The theater went dark for a week following the sad announcement that the very talented and much loved Alex Beckett had passed away. The Donmar has posted the following statement on its website:


In mid-April, we were deeply shocked and saddened by the tragic loss of our dear friend and actor, Alex Beckett.

Alex was a much-loved member of The Way of the World cast, playing Waitwell, and began his career in Hotel in Amsterdam at the Donmar. He was a friend, an inspiration and a shining talent.

Together, we and the company dedicate this joyful production to the memory of this brilliant, funny and gifted man.


Robin Pearce is stepping into the role, having played Waitwell in the 2012 Chichester Theatre's production of the play.

Sending love and support to the company for tonight and the rest of the run. You will undoubtedly make Alex proud.

The Way of the World: Performances Suspended


The Donmar posted the following statement on its website, after canceling performances of The Way of the World on Tuesday and Wednesday:



Deepest sympathies to the company and to all of Alex's loved ones. Taken far too soon.

The Way of the World: What's On Stage Interview


What's On Stage caught up with the cast of The Way of the World at the after party on opening night, and chatted about the challenges and joys of Congreve's Restoration era play.



The Way of the World: Reviews Are In



The critics have weighed in on the Donmar Warehouse's production of The Way of the World, with most giving the play 4 out of 5 stars. Here's what a few had to say about the play and performances:

Paul Taylor from The Independent calls it a "comic masterpiece."

There's a crispness and clarity to the way this production highlights the contrast between Mirabell and his superficially similar fellow-gallant, Fainall. Tom Mison shows you a disturbing, almost neurotic meanness of spirit behind the studied languor of a ruthless individualist who will stop at nothing (even defaming his wife) to get his hands on all the Wishfort money. Though he has done unfortunate things in his past, Mirabell now appreciates the humane value of contracts.


Sarah Crompton from What's On Stage says "director James Macdonald and his entire creative team frame this rare revival with such thoughtful care that it emerges with the gleaming richness of a symphony."

Even the manipulative Mrs Marwood (played by Jenny Jules with a hauteur that hides real pain) is allowed our sympathy; she has been used by Fainall, who Mison plays magnificently, his languor hardening into savagery as the evening progresses. As his traduced wife, Caroline Martin finds a moving sense of betrayal and fierce self-reliance.


Michael Billington at The Guardian writes "James Macdonald’s revival offers clarity and hilarity"

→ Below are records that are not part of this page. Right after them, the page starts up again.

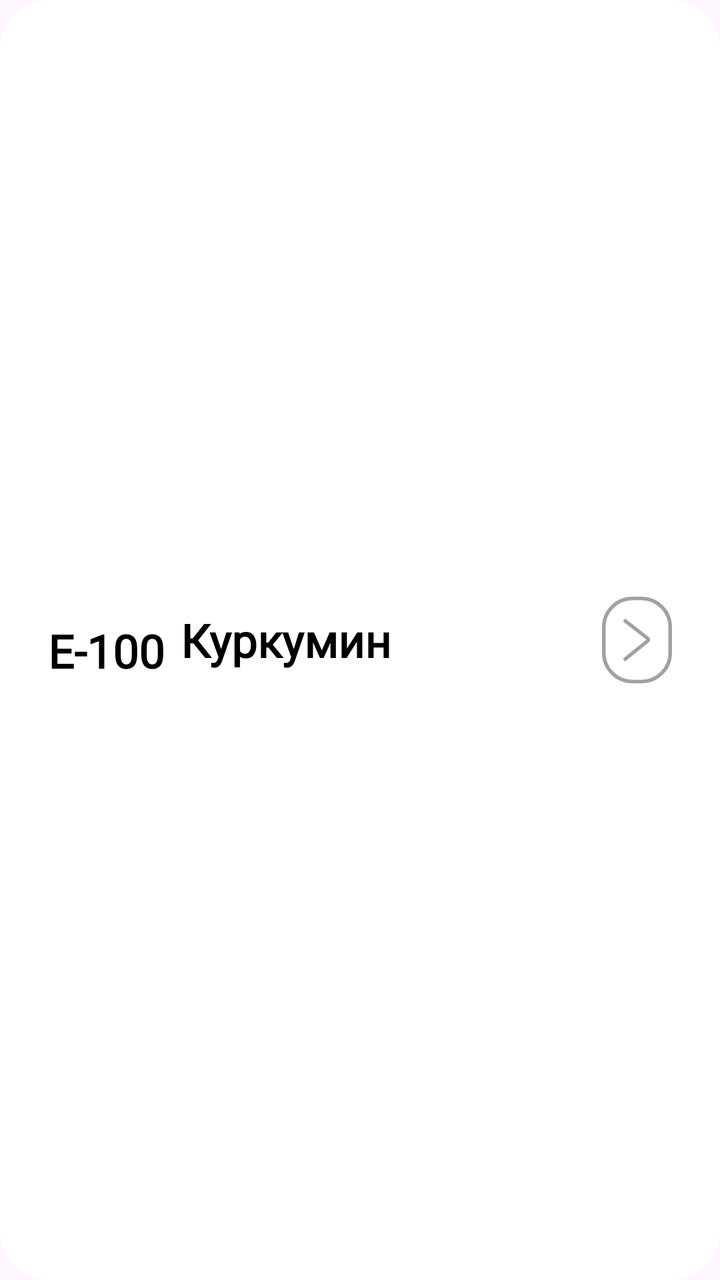
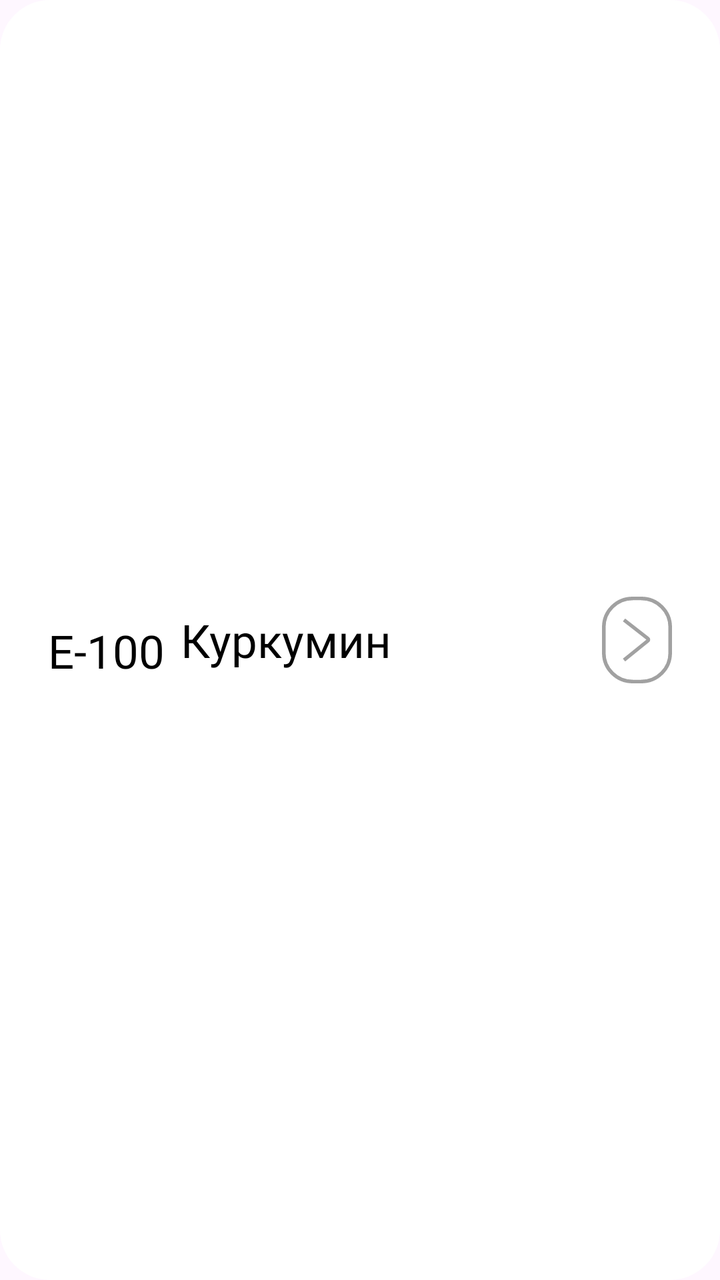

Screens rendered from an Android XML layout before and after an edit, with the pre-edit source and the edit as a unified diff.
<!-- AndroidManifest.xml: application theme Theme.CheckApp -->
<!-- res/layout/item_additive.xml -->
<?xml version="1.0" encoding="utf-8"?>
<androidx.constraintlayout.widget.ConstraintLayout  xmlns:android="http://schemas.android.com/apk/res/android"
    xmlns:app="http://schemas.android.com/apk/res-auto"
    android:layout_width="match_parent"
    android:layout_height="86dp"
    android:layout_marginBottom="8dp"
    android:background="@drawable/blocks_btns_style"
    android:paddingStart="24dp"
    android:paddingEnd="24dp">

    <TextView
        android:id="@+id/codeTextView"
        android:layout_width="wrap_content"
        android:layout_height="wrap_content"
        android:fontFamily="@font/geologica_auto_medium"
        android:textColor="#000000"
        android:text="E-100"
        android:textStyle="bold"
        android:textSize="23dp"
        app:layout_constraintBottom_toBottomOf="parent"
        app:layout_constraintStart_toStartOf="parent"
        app:layout_constraintTop_toTopOf="parent"
        app:layout_constraintVertical_bias="0.509" />

    <TextView
        android:id="@+id/nameTextView"
        android:layout_width="0dp"
        android:layout_height="wrap_content"
        android:textColor="#000000"
        android:text="Куркумин"
        android:textSize="23dp"
        android:textStyle="bold"
        android:layout_marginStart="8dp"
        android:fontFamily="@font/geologica_auto_medium"
        app:layout_constraintStart_toEndOf="@id/codeTextView"
        app:layout_constraintTop_toTopOf="parent"
        app:layout_constraintBottom_toBottomOf="parent"
        app:layout_constraintEnd_toStartOf="@id/arrowImageView"
        app:layout_constraintVertical_bias="0.5" />

    <ImageView
        android:id="@+id/arrowImageView"
        android:layout_width="35dp"
        android:layout_height="44dp"
        android:src="@drawable/ic_see_desk"
        app:layout_constraintEnd_toEndOf="parent"
        app:layout_constraintTop_toTopOf="parent"
        app:layout_constraintBottom_toBottomOf="parent"
        app:layout_constraintVertical_bias="0.5"/>

</androidx.constraintlayout.widget.ConstraintLayout>
<!-- resources referenced by this layout -->
<resources>
  <!-- drawable blocks_btns_style (drawable) -->
  <?xml version="1.0" encoding="utf-8"?>
  <shape xmlns:android="http://schemas.android.com/apk/res/android">
      <solid android:color="@color/white"></solid>
      <corners android:topRightRadius="25dp" android:bottomRightRadius="25dp" android:bottomLeftRadius="25dp" android:topLeftRadius="25dp"></corners>
  
  </shape>
  <!-- drawable ic_see_desk (drawable) -->
  <vector xmlns:android="http://schemas.android.com/apk/res/android"
      android:width="97dp"
      android:height="121dp"
      android:viewportWidth="97"
      android:viewportHeight="121">
    <path
        android:pathData="M30.5,88.5L63.56,61.59C64.56,60.78 64.54,59.26 63.53,58.46L30.5,32.5M2.5,42.5C2.5,20.41 20.41,2.5 42.5,2.5H54.5C76.59,2.5 94.5,20.41 94.5,42.5V78.5C94.5,100.59 76.59,118.5 54.5,118.5H42.5C20.41,118.5 2.5,100.59 2.5,78.5V42.5Z"
        android:strokeWidth="5"
        android:fillColor="#00000000"
        android:strokeColor="#A1A1A1"/>
  </vector>
  <style name="Theme.CheckApp" parent="Base.Theme.CheckApp" />
  <color name="white">#FFFFFFFF</color>
  <style name="Base.Theme.CheckApp" parent="Theme.Material3.DayNight.NoActionBar">
          
          
      </style>
</resources>

<!-- the commit's change to res/layout/item_additive.xml (unified diff, before → after) -->
@@ -15,7 +15,6 @@
         android:fontFamily="@font/geologica_auto_medium"
         android:textColor="#000000"
         android:text="E-100"
-        android:textStyle="bold"
         android:textSize="23dp"
         app:layout_constraintBottom_toBottomOf="parent"
         app:layout_constraintStart_toStartOf="parent"
@@ -29,7 +28,6 @@
         android:textColor="#000000"
         android:text="Куркумин"
         android:textSize="23dp"
-        android:textStyle="bold"
         android:layout_marginStart="8dp"
         android:fontFamily="@font/geologica_auto_medium"
         app:layout_constraintStart_toEndOf="@id/codeTextView"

Gwynne is very funny when gazing at her unadorned features in the mirror (“I look like an old peeled wall”) and when hurling herself intemperately at a chaise longue to find the right posture for an expected suitor. But you feel deep sympathy for her when, as Fainall seeks to tie her to an extortionate contract, she cries “Never to marry!” in despair at a life of sexless solitude. In a play that scarcely has a dud role, there is a wealth of fine performances. Tom Mison and Jenny Jules lend the arch plotters a hint of inner complexity.


The play runs through May 26th. Check the Donmar's website often for ticket availability.


Photos by Johan Persson